Sadoval County Commissioner Katherine Bruch, District 1, is facing a recall after papers were filed in civil court last week.

The petition for a recall hearing was filed by John Veltri, of Placitas, Nov. 22. In his petition, Veltri claims Bruch violated her oath of office on multiple occasions:

• Sept. 13, “Bruch walked out ofa meeting, refusing to affirm support for the New Mexico Constitution … right to referendum,” saying it was a refusal to represent the constituents who elected her;

• On Nov. 18, 22, the petition claims, Bruch voted to approve a canvass of election in which “the Bureau of Election reported the absentee ballot count was inaccurate and voted to approve the canvass with a known error.” It also states that on multiple occasions prior to the canvass vote, “the commission was informed the eletion system was not certified according to state statute but voted to approve and inaccurate canvass;

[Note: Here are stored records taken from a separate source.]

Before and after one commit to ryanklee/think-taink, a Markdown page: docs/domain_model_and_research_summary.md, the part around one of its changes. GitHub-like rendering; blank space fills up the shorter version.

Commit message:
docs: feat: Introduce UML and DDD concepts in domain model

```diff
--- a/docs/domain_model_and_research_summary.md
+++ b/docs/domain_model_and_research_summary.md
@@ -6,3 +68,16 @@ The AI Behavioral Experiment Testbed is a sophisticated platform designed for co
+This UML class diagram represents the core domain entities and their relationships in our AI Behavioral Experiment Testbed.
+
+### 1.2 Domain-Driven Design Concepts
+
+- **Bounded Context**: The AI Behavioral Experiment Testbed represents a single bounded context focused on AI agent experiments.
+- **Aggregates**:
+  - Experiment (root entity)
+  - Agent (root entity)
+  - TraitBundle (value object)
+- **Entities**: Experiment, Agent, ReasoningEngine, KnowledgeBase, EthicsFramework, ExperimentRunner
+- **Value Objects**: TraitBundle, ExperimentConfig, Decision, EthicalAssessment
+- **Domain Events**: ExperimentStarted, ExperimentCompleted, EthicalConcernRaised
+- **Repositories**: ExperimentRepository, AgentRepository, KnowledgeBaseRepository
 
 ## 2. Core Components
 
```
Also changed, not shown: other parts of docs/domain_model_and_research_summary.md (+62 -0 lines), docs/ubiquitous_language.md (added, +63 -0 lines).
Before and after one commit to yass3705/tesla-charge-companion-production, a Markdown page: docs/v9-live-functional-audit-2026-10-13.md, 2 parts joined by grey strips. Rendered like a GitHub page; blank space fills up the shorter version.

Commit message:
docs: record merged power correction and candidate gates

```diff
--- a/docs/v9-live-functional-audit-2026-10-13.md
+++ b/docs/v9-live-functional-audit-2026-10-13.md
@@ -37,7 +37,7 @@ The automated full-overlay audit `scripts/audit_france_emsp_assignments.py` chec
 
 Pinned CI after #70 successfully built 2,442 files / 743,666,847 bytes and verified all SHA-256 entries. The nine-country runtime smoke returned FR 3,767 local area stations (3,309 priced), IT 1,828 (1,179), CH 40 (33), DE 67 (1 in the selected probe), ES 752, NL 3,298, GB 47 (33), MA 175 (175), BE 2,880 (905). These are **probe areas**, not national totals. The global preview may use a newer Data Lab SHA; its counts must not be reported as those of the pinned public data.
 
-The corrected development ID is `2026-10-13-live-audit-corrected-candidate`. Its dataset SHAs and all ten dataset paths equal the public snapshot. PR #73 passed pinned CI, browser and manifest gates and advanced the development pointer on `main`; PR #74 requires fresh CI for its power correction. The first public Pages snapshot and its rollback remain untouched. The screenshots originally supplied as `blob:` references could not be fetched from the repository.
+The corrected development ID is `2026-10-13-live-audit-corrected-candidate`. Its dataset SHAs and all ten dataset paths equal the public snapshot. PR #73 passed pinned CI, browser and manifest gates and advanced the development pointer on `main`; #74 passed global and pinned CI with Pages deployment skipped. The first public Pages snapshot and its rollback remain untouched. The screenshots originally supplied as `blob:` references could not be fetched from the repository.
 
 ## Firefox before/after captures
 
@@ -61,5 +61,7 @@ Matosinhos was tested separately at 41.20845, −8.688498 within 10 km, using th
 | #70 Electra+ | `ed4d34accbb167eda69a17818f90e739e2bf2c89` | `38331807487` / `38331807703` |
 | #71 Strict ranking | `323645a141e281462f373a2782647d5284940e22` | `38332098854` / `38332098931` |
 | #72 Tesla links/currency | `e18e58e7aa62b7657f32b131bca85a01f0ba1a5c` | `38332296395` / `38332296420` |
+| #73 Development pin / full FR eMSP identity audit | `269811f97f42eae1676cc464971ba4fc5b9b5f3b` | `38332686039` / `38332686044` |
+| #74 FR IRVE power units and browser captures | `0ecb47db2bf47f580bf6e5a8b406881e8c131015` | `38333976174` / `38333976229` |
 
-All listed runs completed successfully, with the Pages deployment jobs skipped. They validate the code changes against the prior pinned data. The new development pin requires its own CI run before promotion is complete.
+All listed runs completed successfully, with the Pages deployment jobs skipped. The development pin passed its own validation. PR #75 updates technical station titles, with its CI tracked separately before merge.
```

• The petitition also referenced the ordinance banning the feeding of wild horses in the county, stating that on March 22, it was voted down on a 3-2 vote with Bruch voting in favor of the ban. “On April 12, 2023, the same ordinance was placed back on the county agenda without prior public notice,” it states. “The ordinance was not attached/published as required for the public prior to being voted on again. She again voted in favor of the ordinance to codify animal crutly, which violates (state code).

“This is a representation of the violations perpetrated but not inclusive of all violations by Commissioner Bruch, leading to the recall petition,” Veltri’s petition concludes.

Bruch’s current term is set to expire in December 2026.

New Mexico law  allows for “qualified electors” to petition for the recall of elected officials, requiring the petitioner to cite the grounds for the recall “based upon acts or failures to act ocurring during the current term of the officer.” They must also collect signatures numbering at least 25% of the votes collected during the election the official was selected. Those signatures then go to the secretary of state for verification, at which point, if verified, the recall petition will be certified to the governor and placed on a ballot for a special election to be held within 90 days.

“The first step is getting the court to authorize the effort. If the court finds adequate cause for the recall effort, then they can begin to circulate petitions,” a representative from the New Mexico Secretary of State’s Office said. “The district court is required to hold a hearing within 14 days from when the petitioner files.”

The hearing, Veltri said, should be held on or before Dec. 12, as that is when the 14-day window provided by state law closes.

Veltri said if the case does move forward, he would have 90 days to collect 5,008 signatures from District 1. “This is going to be a monumental task to do in 90 days over the holidays, during the winter, while people are traveling,” he said.

Bruch, however, does not think Veltri’s petition will stand, calling it a “political stunt.”

“When first elected to office, I vowed to always vote my conscience. I was elected and re-elected by overwhelming majorities of the voters in District 1,” she said. “This is nothing more than a partisan political stunt. I am confident that the court will dismiss this action for lack of cause.”

Veltri, who says he is an idependent, denied the claim of a partisan stunt. “This is nothing political … I don’t report to any party,” he said. “I don’t care if this would have been a Republican commissioner in my district or a Democratic commission in my district. It just happens that Katherine is in my district, and that’s the only commissioner I can address.

“This is an action I have taken on primarily as myself, a civilian, who has sat in the chamber twice a month for 22 months, and I’ve witnessed the violations that I’m citing,” he added.

The hearing has been assigned to Judge Christopher Perez, though no date is indicated in court records.